* [Work request]: Below are records; reproduce exactly the lines from the one that has "line-height: 200%; /*" through the one that has "defined with inital", ends included, and nothing more.

* [Records supplied]:
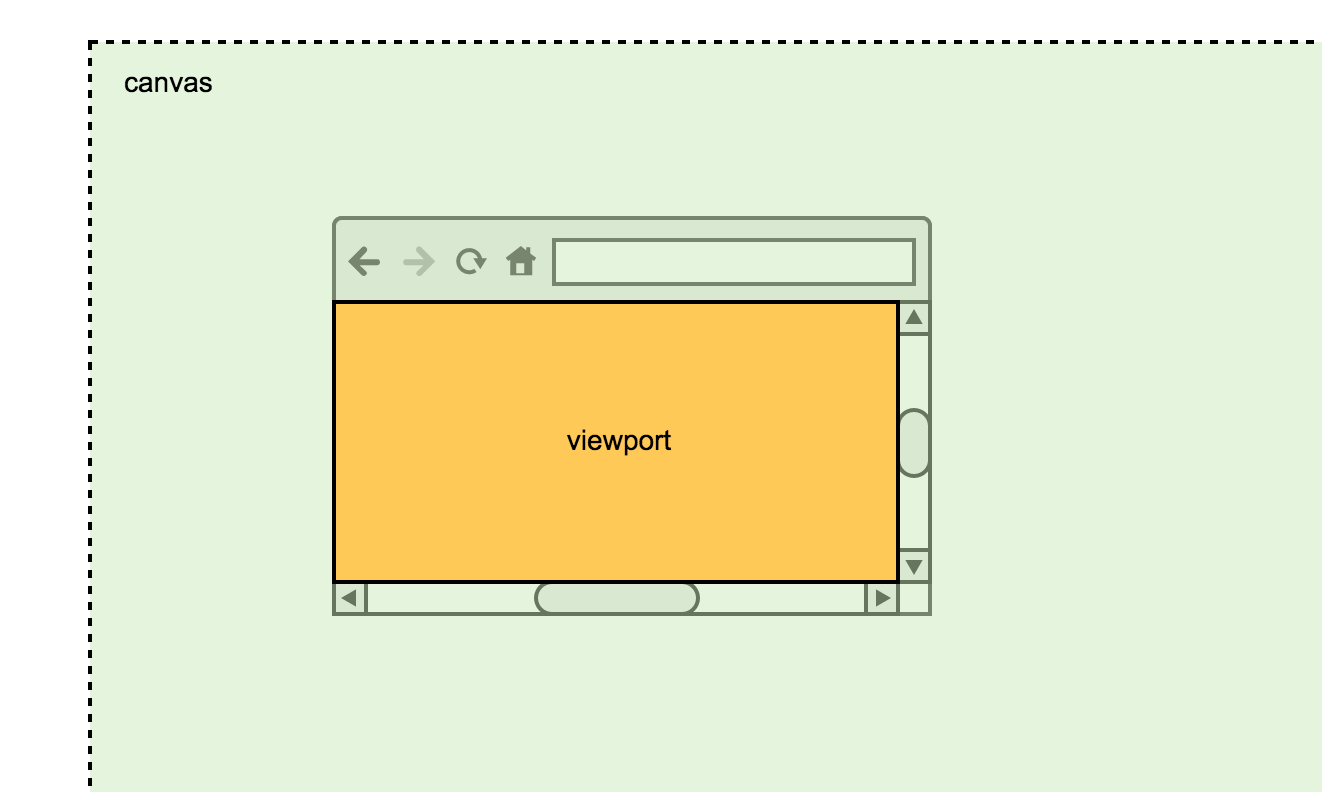
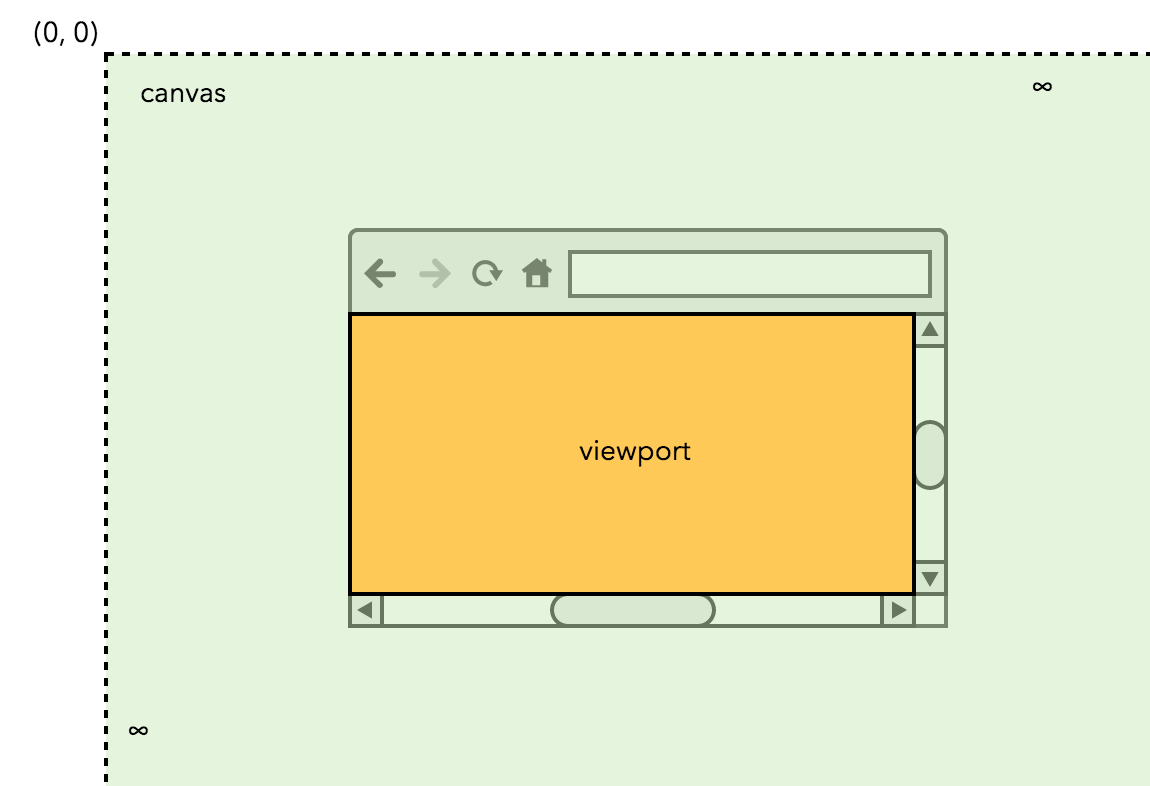
add content

Changed region(s): [[0.2435, 0.2748, 0.8217, 0.8244], [0.0304, 0.0305, 1.0, 1.0], [0.4261, 0.5496, 0.6087, 0.6107]]

diff --git a/writing-css/index.html b/writing-css/index.html
@@ -106,6 +106,7 @@
                         <li><span class="fa fa-check"></span> General knowledge</li>
                         <li><span class="fa fa-check"></span> Syntax</li>
                         <li><span class="fa fa-check"></span> Cascading</li>
+                        <li><span class="fa fa-check"></span> Values &amp; units</li>
                         <li><span class="fa fa-check"></span> Layout basics</li>
                         <li><span class="fa fa-close"></span> Rendering details</li>
                     </ul>
@@ -527,13 +528,13 @@ a {
                         <figure><img src="img/rotate.png" alt="Rotate images according to its list order." style="width: 60%;"></figure>
                         <figure class="fragment" style="position: absolute; right: 20px; bottom: 0; width: 540px;">
                             <pre><code class="css">div:nth-child(2n+1) {
-    -webkit-transform: rotate(-10deg);
+    transform: rotate(-10deg);
 }
 div:nth-child(2n+2) {
-    -webkit-transform: rotate(10deg);
+    transform: rotate(10deg);
 }
 div:nth-child(2n+3) {
-    -webkit-transform: rotate(0);
+    transform: rotate(0);
 }
 </code></pre>
                         </figure>
@@ -649,13 +650,30 @@ p.row :hover {
                     <section>
                         <h3>Defaulting</h3>
                         <ul class="fragment">
-                            <li>initial value</li>
-                            <li>inherited value</li>
-                            <li><code>inherit</code> keyword</li>
+                            <li class="fragment">initial value</li>
+                            <li class="fragment">inherited value</li>
+                            <li class="fragment"><code>inherit</code> keyword</li>
                         </ul>
+                        <p class="fragment"><em>Computed value</em> of the parent element</p>
+                        <pre class="fragment"><code class="css">.post {
+    font-size: 16px;
+    line-height: 2;    /* Which   */
+    line-height: 200%; /* to      */
+    line-height: 2em;  /* choose? */
+}
+</code></pre>
+                    </section>
+
+                    <section>
+                        <h4>Inherited value</h4>
                         <figure class="fragment">
-                            <img src="img/line-height.png" alt="line-height is defined with inital value of normal and is inherited.">
+                            <img src="img/line-height.png" alt="line-height is defined with initial value of normal and is inherited.">
                         </figure>
+                        <ul>
+                            <li class="fragment"><code>font-size: 2</code><br>Specified → <code>2</code></li>
+                            <li class="fragment"><code>font-size: 200%</code><br><code>font-size: 2em</code><br>Absolute → 2 * 16px = <code>32px</code></li>
+                        </ul>
+                        <p class="fragment"></p>
                     </section>
 
                     <section>
@@ -665,6 +683,7 @@ p.row :hover {
                             <li class="fragment">Origin/importance > specificity > order</li>
                             <li class="fragment">Author > user > UA, <em>reversed</em> when important</li>
                             <li class="fragment">Count <em>simple selectors/pseudo elements</em> to calculate specificity</li>
+                            <li class="fragment">Inherited values are <em>computed values</em> of the parent</li>
                         </ul>
                     </section>
 
@@ -725,7 +744,7 @@ p.row :hover {
 
                     <section>
                         <h4>Relative lengths</h4>
-                        <p><code>em</code>, <code>ex</code>, <code>ch</code>, <code>rem</code>, <code>vw</code>, <code>vh</code>, ...</p>
+                        <p class="fragment"><code>em</code>, <code>ex</code>, <code>ch</code>, <code>rem</code>, <code>vw</code>, <code>vh</code>, ...</p>
                         <figure class="fragment">
                             <img class="transparent" src="img/ex-ch.png" alt="ex is the x-height, ch is the width of character &quot;0&quot;" style="height: 360px;">
                             <figcaption><code>ex</code> and <code>ch</code></figcaption>
@@ -744,9 +763,9 @@ p.row :hover {
                     <section>
                         <h4>Colors: <span class="type">color</span></h4>
                         <ul>
-                            <li>Keywords<br><small><code style="color: lightgreen;">lightgreen</code>, <code style="color: gold">gold</code>, <code>currentColor</code>, <code style="color: transparent;">transparent</code> <sup>← transparent</sup>, ...</small></li>
-                            <li>Hexadecimal notation<br><small><code style="color: #69c;">#69c</code>, <code style="color: #abcdef;">#abcdef</code>, ...</small></li>
-                            <li>Functional notation<br><small><code style="color: rgb(200, 150, 100);">rgb(200, 150, 100)</code>, <code style="color: hsla(120, 100%, 50%, 0.5);">hsla(120, 100%, 50%, 0.5)</code>, ...</small></li>
+                            <li class="fragment">Keywords<br><small><code style="color: lightgreen;">lightgreen</code>, <code style="color: gold">gold</code>, <code>currentColor</code>, <code style="color: transparent;">transparent</code> <sup>← transparent</sup>, ...</small></li>
+                            <li class="fragment">Hexadecimal notation<br><small><code style="color: #69c;">#69c</code>, <code style="color: #abcdef;">#abcdef</code>, ...</small></li>
+                            <li class="fragment">Functional notation<br><small><code style="color: rgb(200, 150, 100);">rgb(200, 150, 100)</code>, <code style="color: hsla(120, 100%, 50%, 0.5);">hsla(120, 100%, 50%, 0.5)</code>, ...</small></li>
                         </ul>
                         <p class="fragment"><small>See more in <a href="http://dev.w3.org/csswg/css-color/">CSS Color Module Level 4</a>.</small></p>
                     </section>
@@ -778,7 +797,7 @@ p.row :hover {
 
                     <section>
                         <h2>Layout Basics</h2>
-                        <figure>
+                        <figure class="fragment">
                             <img src="img/canvas-viewport.png" alt="canvas and viewport" style="height: 380px;">
                             <figcaption>The canvas (not <code>&lt;canvas&gt;</code>) and the viewport</figcaption>
                         </figure>
@@ -808,9 +827,9 @@ p.row :hover {
                     <section>
                         <h3>Positioning Schemes</h3>
                         <ul>
-                            <li>Normal flow</li>
-                            <li>Floats</li>
-                            <li>Absolute positioning</li>
+                            <li class="fragment">Normal flow</li>
+                            <li class="fragment">Floats</li>
+                            <li class="fragment">Absolute positioning</li>
                         </ul>
                         <p class="fragment">Determined by <code>position</code> and <code>float</code></p>
                     </section>
@@ -892,15 +911,76 @@ p.row :hover {
 
                     <section>
                         <h4><code>position: absolute</code></h4>
+                        <ul>
+                            <li class="fragment">Closest parent with <code>position</code> other than <code>static</code><br><span class="fragment">or with <code>transform</code> other than <code>none</code></span></li>
+                        </ul>
+                        <figure class="fragment" style="margin-top: 0;">
+                            <img src="img/icb.png" alt="Initial containing block starts from the origin of the canvas and has the same size of the viewport." style="height: 380px;">
+                            <figcaption>no such parent → initial containing block</figcaption>
+                        </figure>
+                    </section>
 
+                    <section>
+                        <h5>Initial containing block</h5>
+                        <div data-height="320" data-theme-id="0" data-slug-hash="dooBPz" data-default-tab="css" data-user="Justineo" class='codepen'><pre><code>body {
+  width: 120%;
+  background-color: khaki;
+}
+
+.box {
+  position: absolute;
+  bottom: 10px;
+  right: 10px;
+  width: 64px;
+  height: 64px;
+  background-color: lightgreen;
+}
+</code></pre>
+<p>See the Pen <a href='http://codepen.io/Justineo/pen/dooBPz/'>dooBPz</a> by GU Yiling (<a href='http://codepen.io/Justineo'>@Justineo</a>) on <a href='http://codepen.io'>CodePen</a>.</p>
+                    </section>
+
+                    <section>
+                        <h4><code>position: fixed</code></h4>
+                        <ul>
+                            <li class="fragment">The viewport</li>
+                            <li class="fragment">Closest parent with <code>transform</code> other than <code>none</code></li>
+                        </ul>
+                    </section>
+
+                    <section>
+                        <h3>Recap</h3>
+                        <ul>
+                            <li class="fragment">The canvas &amp; the viewport</li>
+                            <li class="fragment">Box model &amp; <code>box-sizing</code></li>
+                            <li class="fragment">3 position schemes:<br>normal flow / floats / absolute positioning</li>
+                            <li class="fragment">BFC/IFC/FFC/...</li>
+                            <li class="fragment">Finding containing blocks for absolute positioning</li>
+                        </ul>
                     </section>
 
                 </section>
 
                 <section>
-                    <h2>Reference</h2>
-                    <ol>
-                    </ol>
+                    <h2>Summary</h2>
+                    <ul>
+                        <li>History</li>
+                        <li>Syntax</li>
+                        <li>Cascading</li>
+                        <li>Values &amp; units</li>
+                        <li>Layout basics</li>
+                    </ul>
+                </section>
+
+                <section>
+                    <h2>Further Reading</h2>
+                    <ul>
+                        <li><a href="http://www.w3.org/Style/CSS/current-work">CSS Specifications</a></li>
+                        <li><a href="http://www.w3.org/TR/CSS21/">Cascading Style Sheets Level 2 Revision 1 (CSS 2.1) Specification</a></li>
+                        <li><a href="http://www.w3.org/TR/css3-cascade/">CSS Cascading and Inheritance Level 3</a></li>
+                        <li><a href="http://www.w3.org/TR/selectors/">Selectors Level 3</a></li>
+                        <li></li>
+                        <li></li>
+                    </ul>
                 </section>
 
                 <section>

* [Exercise response]:
+    line-height: 200%; /* to      */
+    line-height: 2em;  /* choose? */
+}
+</code></pre>
+                    </section>
+
+                    <section>
+                        <h4>Inherited value</h4>
                         <figure class="fragment">
-                            <img src="img/line-height.png" alt="line-height is defined with inital value of normal and is inherited.">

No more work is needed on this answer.